*Directions*.
List each line of the data in which the string "right" appears.

*Data*.
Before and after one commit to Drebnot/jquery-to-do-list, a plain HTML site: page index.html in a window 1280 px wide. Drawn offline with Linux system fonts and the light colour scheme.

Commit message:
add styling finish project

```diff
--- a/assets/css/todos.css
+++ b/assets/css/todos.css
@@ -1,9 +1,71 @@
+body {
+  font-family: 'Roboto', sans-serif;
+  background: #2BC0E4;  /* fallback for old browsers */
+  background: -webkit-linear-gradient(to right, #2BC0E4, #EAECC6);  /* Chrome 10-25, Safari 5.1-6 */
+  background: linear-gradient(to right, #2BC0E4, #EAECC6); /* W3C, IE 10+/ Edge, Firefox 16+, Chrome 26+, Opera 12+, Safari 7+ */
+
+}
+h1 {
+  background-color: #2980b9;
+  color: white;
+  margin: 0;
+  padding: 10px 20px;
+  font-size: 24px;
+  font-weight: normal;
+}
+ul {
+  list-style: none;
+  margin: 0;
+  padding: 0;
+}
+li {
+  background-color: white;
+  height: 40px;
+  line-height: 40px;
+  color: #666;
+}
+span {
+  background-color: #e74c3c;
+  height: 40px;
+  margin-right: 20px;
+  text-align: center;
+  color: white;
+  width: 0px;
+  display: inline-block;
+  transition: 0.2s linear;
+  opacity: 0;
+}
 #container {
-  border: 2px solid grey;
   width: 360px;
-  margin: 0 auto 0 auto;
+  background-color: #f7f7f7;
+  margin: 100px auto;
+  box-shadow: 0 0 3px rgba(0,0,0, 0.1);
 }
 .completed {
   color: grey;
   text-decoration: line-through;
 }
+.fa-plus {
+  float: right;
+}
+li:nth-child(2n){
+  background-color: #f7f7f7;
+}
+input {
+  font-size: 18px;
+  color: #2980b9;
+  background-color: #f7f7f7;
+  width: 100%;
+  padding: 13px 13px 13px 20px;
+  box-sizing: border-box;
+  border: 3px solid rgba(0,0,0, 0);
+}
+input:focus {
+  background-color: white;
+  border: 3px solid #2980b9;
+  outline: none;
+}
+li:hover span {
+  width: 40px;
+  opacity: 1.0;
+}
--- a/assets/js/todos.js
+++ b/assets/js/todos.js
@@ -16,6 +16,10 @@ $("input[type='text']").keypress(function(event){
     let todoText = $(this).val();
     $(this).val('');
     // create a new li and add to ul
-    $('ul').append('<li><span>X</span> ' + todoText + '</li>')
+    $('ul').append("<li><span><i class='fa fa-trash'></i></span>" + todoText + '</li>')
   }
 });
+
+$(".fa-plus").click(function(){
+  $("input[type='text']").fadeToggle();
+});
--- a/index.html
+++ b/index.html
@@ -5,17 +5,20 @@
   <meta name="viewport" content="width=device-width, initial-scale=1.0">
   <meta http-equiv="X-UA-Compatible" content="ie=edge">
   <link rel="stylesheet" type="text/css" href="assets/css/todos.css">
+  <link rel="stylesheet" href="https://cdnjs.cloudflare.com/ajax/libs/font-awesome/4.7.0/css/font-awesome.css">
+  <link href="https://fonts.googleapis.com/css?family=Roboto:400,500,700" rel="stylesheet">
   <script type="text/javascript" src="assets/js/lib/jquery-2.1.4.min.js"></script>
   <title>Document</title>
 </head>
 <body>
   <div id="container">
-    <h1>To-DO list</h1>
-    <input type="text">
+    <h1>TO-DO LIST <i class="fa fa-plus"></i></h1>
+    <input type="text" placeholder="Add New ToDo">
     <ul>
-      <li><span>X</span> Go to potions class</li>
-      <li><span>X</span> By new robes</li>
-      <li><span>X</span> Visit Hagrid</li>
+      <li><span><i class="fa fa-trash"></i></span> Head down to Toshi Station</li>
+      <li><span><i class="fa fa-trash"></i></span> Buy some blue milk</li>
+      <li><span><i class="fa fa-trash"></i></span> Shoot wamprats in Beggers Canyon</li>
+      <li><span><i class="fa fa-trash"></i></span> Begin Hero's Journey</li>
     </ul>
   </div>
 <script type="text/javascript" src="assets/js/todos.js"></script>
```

*Written response*.
+  background: -webkit-linear-gradient(to right, #2BC0E4, #EAECC6);  /* Chrome 10-25, Safari 5.1-6 */
+  background: linear-gradient(to right, #2BC0E4, #EAECC6); /* W3C, IE 10+/ Edge, Firefox 16+, Chrome 26+, Opera 12+, Safari 7+ */
+  margin-right: 20px;
+  float: right;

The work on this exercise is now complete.